XVIII. The Drama, 1860–1918

§ 17. Clyde Fitch

He has not the distinct literary flavour of Clyde Fitch; his stories are not so warmly human, his characters not so finished. Fitch (1865–1909) was as independent of the manager as Thomas, but he nearly always constructed his plays with a “star” in mind. He helped to increase the popularity of Julia Marlowe with Barbara Frietchie (24 October, 1899), Nat Goodwin with Nathan Hale (2 January, 1899), Mansfield with Beau Brummell (17 May, 1890), Maxine Elliott with Her Great Match(4 September, 1905), and Clara Bloodgood with The Truth (7 January, 1907) and The Girl with the Green Eyes (25 December, 1902). That is the superficial classification of Fitch. But there was a deeper sensitiveness and feeling in what he wrote. His appreciation of small details was a constant source of entertainment in his dramas; they rushed upon us with brilliant and rapid succession. To see a Fitch play was to become impressed with his facility in dialogue and ease of invention. But the fact is, Fitch’s pen moved rapidly merely because he had pondered the plot, incident, and actual dialogue long before the transcribing began. And when he did write, it was a process of setting down from memory. For three years he studied over the psychology and situation of what he called his “jealousy” play, before he began The Girl with the Green Eyes.

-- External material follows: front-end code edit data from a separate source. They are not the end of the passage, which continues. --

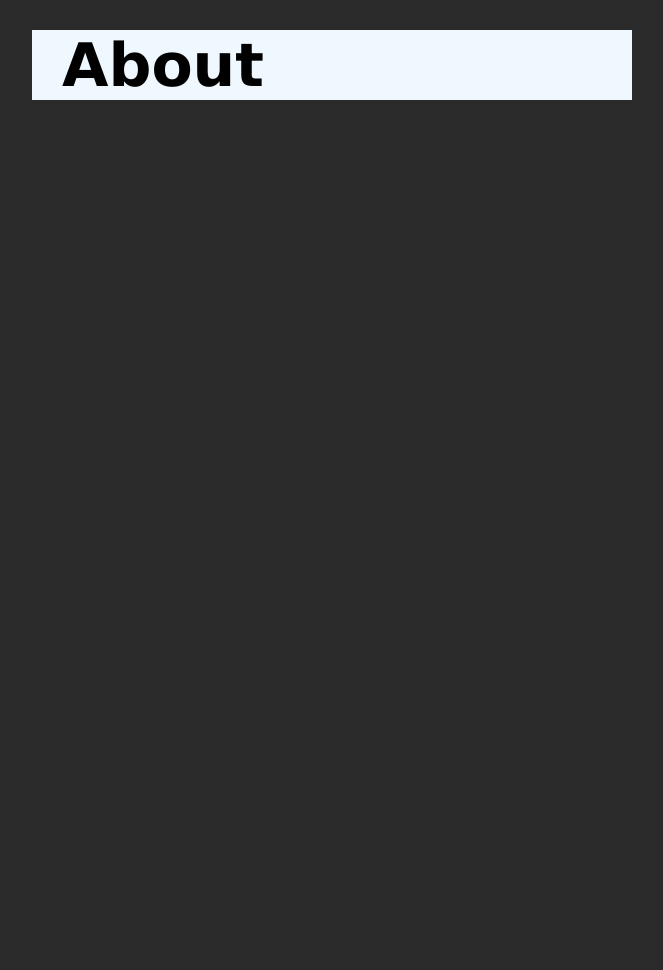
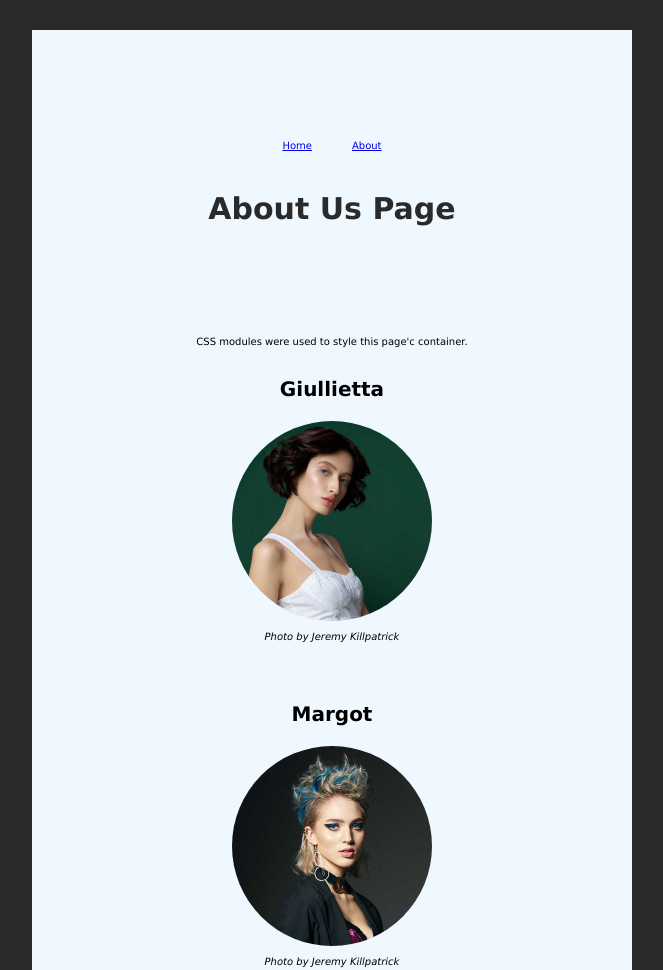
Before and after one commit to squteronsquter/simplegatsbywebsite, a Gatsby site: page /about in a window 1280 px wide. Shown: the top 970 px of the page, without its empty margins (308-971 px from the left). Before the commit the page ends 800 px from the top, so only its background shows below. Built offline with nearby package versions, Linux system fonts and the light colour scheme; Gatsby itself is replaced by a stand-in of ours.

Commit message:
styled index and about pages

```diff
--- a/src/components/container.module.css
+++ b/src/components/container.module.css
@@ -3,5 +3,5 @@
     color:black;
     margin: 3rem auto;
     max-width: 600px;
-    padding: 0 3rem;
+    padding: 4rem 2rem;
 }
--- a/src/components/header.js
+++ b/src/components/header.js
@@ -1,9 +1,12 @@
 import React from 'react'
+import { Link } from 'gatsby'
 
 export default function header(props) {
     return (
-        <div>
-            <h1>{props.headerText}</h1>
+        <div className="wrapper">
+            <Link to="/" className="link">Home</Link>
+            <Link to="/about" className="link">About</Link>
+            <h1 className={props.styleClasses}>{props.headerText}</h1>
         </div>
     )
 }
--- a/src/pages/about.js
+++ b/src/pages/about.js
@@ -1,9 +1,35 @@
 import React from 'react'
 import Header from '../components/header'
+import * as styles from './about.module.css'
 import Container from '../components/container'
+
+const User = props => (
+    <div className={styles.user}>
+        <h2 className={styles.username}>{props.username}</h2>
+        <img src={props.avatar} className={styles.avatar} alt={props.title}/>
+        <caption className={styles.description}>{props.description}</caption>
+    </div>
+)
+
 
 export default () => (
     <Container>
-        <Header headerText="About"/>
+        {/* className through props from Header first and then global css */}
+        <Header headerText="About Us Page" styleClasses="centered"/>
+        {/* className from global.css */}
+        <p className="centered">CSS modules were used to style this page'c container.</p>
+        <User
+        username="Giullietta"
+        avatar="/avalon-avatar.jpg"
+        description="Photo by Jeremy Killpatrick" />
+        <User
+        username="Margot"
+        avatar="/avalon-avatar-03.jpg"
+        description="Photo by Jeremy Killpatrick" />
+        <User
+        username="Julia"
+        avatar="/avalon-avatar-02.jpg"
+        description="Photo by Jeremy Killpatrick" />
     </Container>
+
 )
--- /dev/null
+++ b/src/pages/about.module.css
@@ -0,0 +1,26 @@
+.user {
+    display: flex;
+    flex-direction: column;
+    align-items: center;
+    justify-content: center;
+    padding: 3rem;
+}
+.username {
+    display:flex;
+    align-items:center;
+    font-size: 2rem;
+    padding-bottom: 2rem;
+
+}
+.avatar {
+    display:flex;
+    height:200px;
+    border-radius: 100%;
+}
+.description {
+    display: flex;
+    align-items: center;
+    font-style: italic;
+    padding-top:1rem;
+
+}
--- a/src/styles/global.css
+++ b/src/styles/global.css
@@ -15,5 +15,20 @@ h1, h2, h3, h4, h5, h6 {
     font-size: 1rem;
 }
 h1 {
-    font-size: 6rem;
+    font-size: 3rem;
+    padding: 4rem 2rem;
 }
+.centered {text-align: center;}
+
+.link {
+    padding:1rem 2rem;
+}
+.wrapper {
+    background-color: aliceblue;
+    color: #2a2a2a;
+    margin: 3rem auto;
+    max-width: 600px;
+    padding: 4rem 2rem;
+    text-align: center;
+
+}
```
Also changed, not shown: static/avalon-avatar-02.jpg (added), static/avalon-avatar-03.jpg (added), static/avalon-avatar.jpg (added).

Fitch, like Thomas, could do work for the commercial manager; and soon they both gained positions of confidence which allowed them to lead rather than be led. The mere fact that their dramas are readable measures something of their literary value. Thomas has always shown the limitation of not too clear thinking; Fitch often obtruded his smartness in places where sound characterization was needed. One noted this in a favourite piece of his, A Happy Marriage (12 April, 1909). But those who regarded Fitch’s contribution to American drama as largely picturesque sentimentality, as in Lovers’ Lane (6 February, 1901), The Stubbornness of Geraldine (3 November, 1902), and Granny (24 October, 1904); those who depreciate him by saying he spent his time flippantly in converting German farce to American taste, as in The Blue Mouse (30 November, 1908), should recall two of his dramas which compare favourably with the best of modern psychological pieces—The Truth and The Girl with the Green Eyes. He tried every form of comedy and farce; and while many of his stories, as plots, were slight and unworthy of him, he brought to the task always a radiant spirit which gave his dramas a distinctive tone. He could write melodrama too; The Woman in the Case (30 January, 1905) won recognition on the Continent. He could, through sheer strength of situation and fearlessness of attack, create something of the tragic, as in The City (22 December, 1909), written largely to refute the charge that he was solely a dramatist of the feminine. There was some of the bric-à-brac quality about Fitch. He caught the volatile in American life,—more especially in New York life,—and it is this quality which keeps so many of his plays still alive and fresh.